Results: Of the 3284 hospitals participating in the HAC program, 721 (22.0%) were penalized.

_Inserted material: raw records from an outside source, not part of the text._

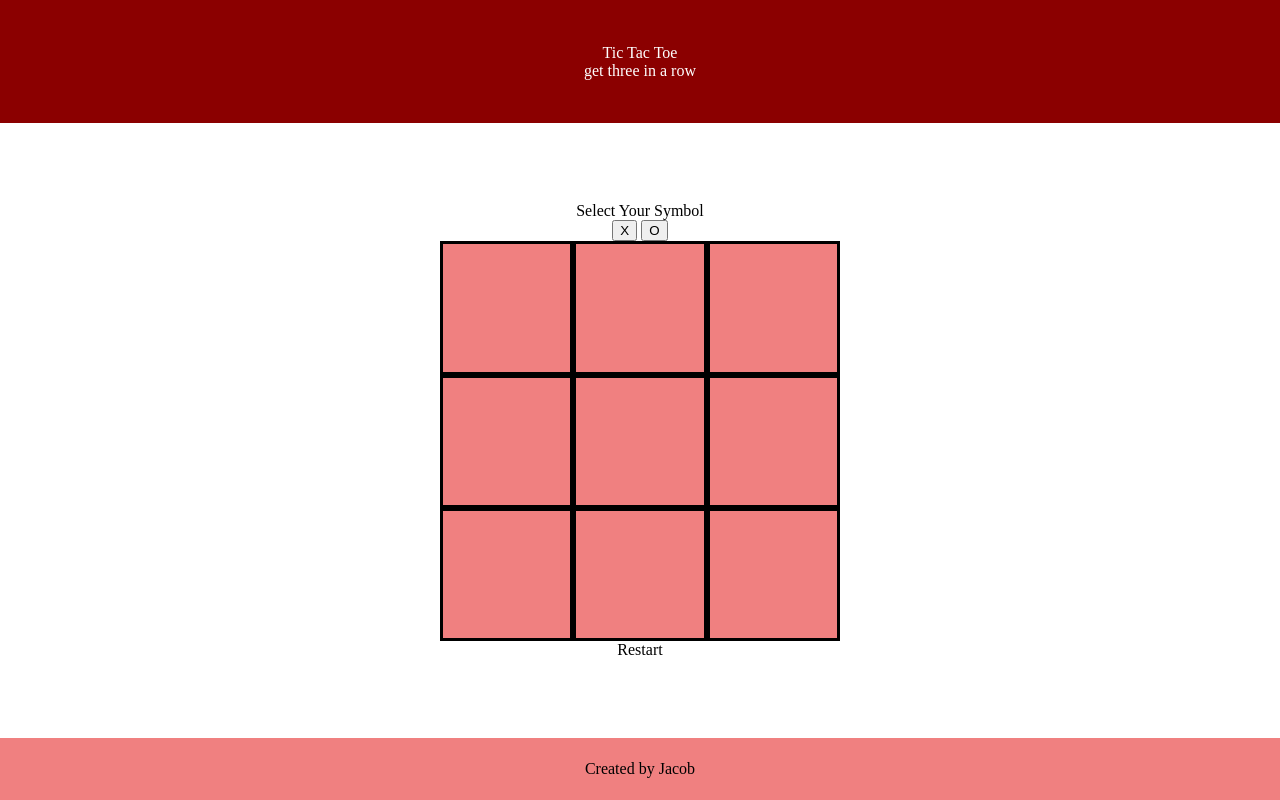
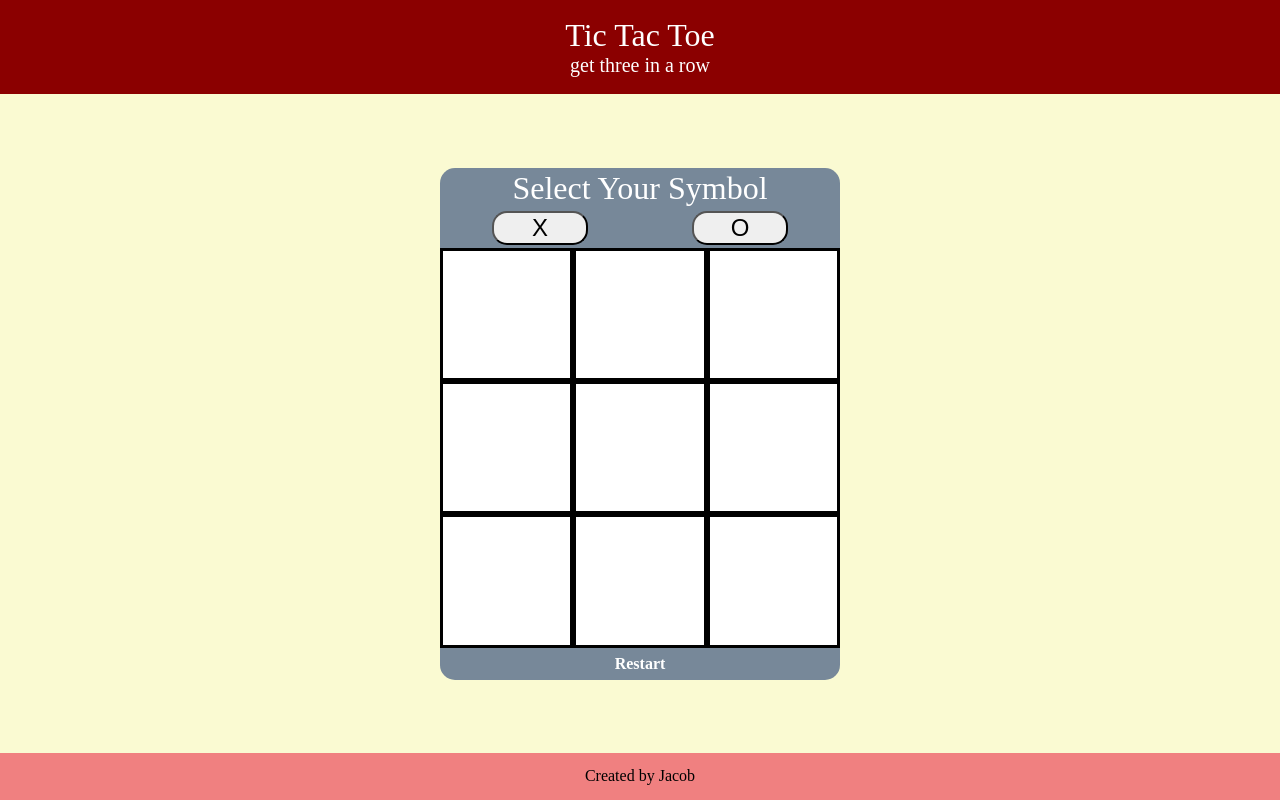
Before and after one commit to jakovid/Portfolio-03-Tic-Tac-Toe, a website: page dist/index.html in a window 1280 px wide. Drawn offline with Linux system fonts and the light colour scheme.

Commit message:
updated the style

```diff
--- a/style.css
+++ b/style.css
@@ -4,7 +4,7 @@
 
 #main {
     display: grid;
-    grid-template-rows: 2fr 10fr 1fr;
+    grid-template-rows: 2fr 14fr 1fr;
     height: 100vh;
 }
 
@@ -17,12 +17,47 @@
     align-items: center;
 }
 
+#headerTitle {
+    font-size: 2rem;
+}
+
+#headerSubTitle {
+    font-size: 1.25rem;
+}
+
 #gameZone {
     display: flex;
     flex-direction: column;
     align-items: center;
     justify-content: center;
     text-align: center;
+    background-color: lightgoldenrodyellow;
+}
+
+#gameZoneTop {
+    display: grid;
+    align-items: center;
+    background-color: lightslategray;
+    color: white;
+    width: 400px;
+    height: 5rem;
+    border-radius: 15px 15px 0 0;
+}
+
+#announcements {
+    font-size: 2rem;
+}
+
+#symbolSelectBox {
+    display: grid;
+    grid-template-columns: 1fr 1fr;
+    justify-items: center;
+}
+
+#symbolSelectBox>button {
+    font-size: 1.5rem;
+    width: 6rem;
+    border-radius: 15px;
 }
 
 #gameBoard {
@@ -36,8 +71,23 @@
     display: flex;
     align-items: stretch;
     /* height: 10px; */
-    background-color: lightcoral;
+    background-color: white;
     border: black solid;
+}
+
+#gameZoneBottom {
+    background-color: lightslategray;
+    display: flex;
+    width: 400px;
+    height: 2rem;
+    border-radius: 0 0 15px 15px;
+    color: white;
+    font-weight: bold;
+    align-items: center;
+    justify-content: center;
+}
+
+#restart {
 }
 
 #footer {
```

Hospitals were more likely to be penalized if they were accredited by the Joint Commission (24.0% accredited, 14.4% not accredited; odds ratio [OR], 1.33; 95% CI, 1.04-1.70); they were major teaching hospitals (42.3%; OR, 1.58; 95% CI, 1.09-2.29) or very major teaching hospitals (62.2%; OR, 2.61; 95% CI, 1.55-4.39; vs nonteaching hospitals, 17.0%); they cared for more complex patient populations based on case mix index (quartile 4 vs quartile 1: 32.8% vs 12.1%; OR, 1.98; 95% CI, 1.44-2.71); or they were safety-net hospitals vs non-safety-net hospitals (28.3% vs 19.9%; OR, 1.36; 95% CI, 1.11-1.68). Hospitals with higher hospital quality summary scores had significantly better performance on 9 of 10 publicly reported process and outcomes measures compared with hospitals that had lower quality scores (all P ≤ .01 for trend). However, hospitals with the highest quality score of 8 were penalized significantly more frequently than hospitals with the lowest quality score of 0 (67.3% [37/55] vs 12.6% [53/422]; P < .001 for trend).
Conclusions and relevance: Among hospitals participating in the HAC Reduction Program, hospitals that were penalized more frequently had more quality accreditations, offered advanced services, were major teaching institutions, and had better performance on other process and outcome measures. These paradoxical findings suggest that the approach for assessing hospital penalties in the HAC Reduction Program merits reconsideration to ensure it is achieving the intended goals.